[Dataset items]
◇ ◇ ◇ ◇ ◇
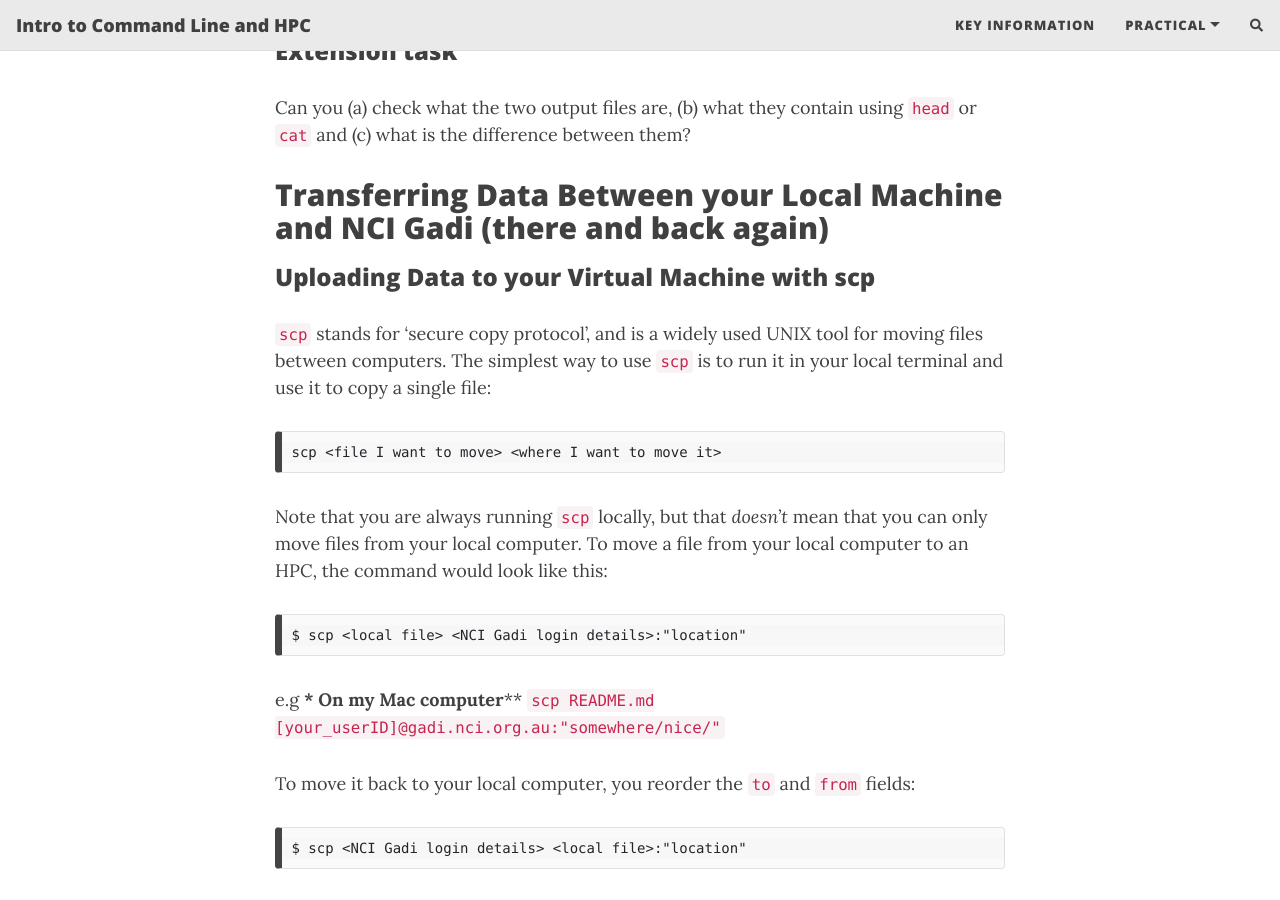
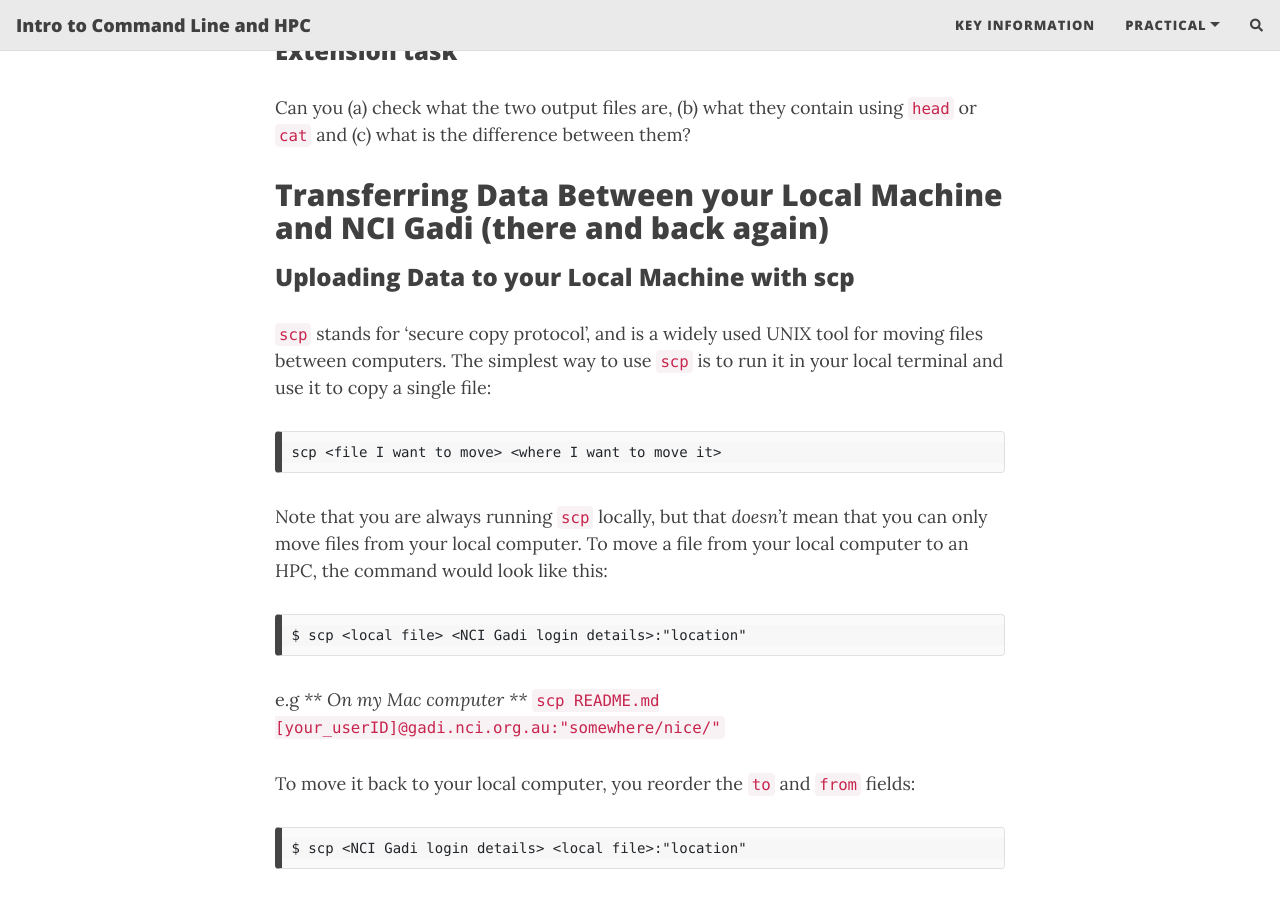
Before and after one commit to theheking/intro-to-command-line-hpc, a Jekyll site: the page built from practical_overview/7A_Writing_Scripts_workingwithdata.md, in a window 1280 px wide and 900 px high, scrolled down 4042 px. Built offline with Jekyll 4.4.1, drawn with Linux system fonts in a browser that asks for light colours; nearby versions of some CDN libraries; comment, search, counter and statistics services are not loaded.

Commit message:
Update 7A_Writing_Scripts_workingwithdata.md

```diff
--- a/practical_overview/7A_Writing_Scripts_workingwithdata.md
+++ b/practical_overview/7A_Writing_Scripts_workingwithdata.md
@@ -123,7 +123,7 @@ Can you (a) check what the two output files are, (b) what they contain using `he
 Transferring Data Between your Local Machine and NCI Gadi (there and back again)
 ----------------------------------------------------------------------
 
-### Uploading Data to your Virtual Machine with scp
+### Uploading Data to your Local Machine with scp
 
 `scp` stands for ‘secure copy protocol’, and is a widely used UNIX tool for moving files between computers. The simplest way to use `scp` is to run it in your local terminal and use it to copy a single file:
 
@@ -134,7 +134,7 @@ Note that you are always running `scp` locally, but that _doesn’t_ mean that y
 
     $ scp <local file> <NCI Gadi login details>:"location"
 
-e.g *** On my Mac computer**** `scp README.md [your_userID]@gadi.nci.org.au:"somewhere/nice/"`
+e.g *** On my Mac computer *** `scp README.md [your_userID]@gadi.nci.org.au:"somewhere/nice/"`
 
 
 
```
◇ ◇ ◇ ◇ ◇
◆ What you will do: Your task is to find every line above containing the word "Machine" and copy it.

◆ Your response:
 Transferring Data Between your Local Machine and NCI Gadi (there and back again)
-### Uploading Data to your Virtual Machine with scp
+### Uploading Data to your Local Machine with scp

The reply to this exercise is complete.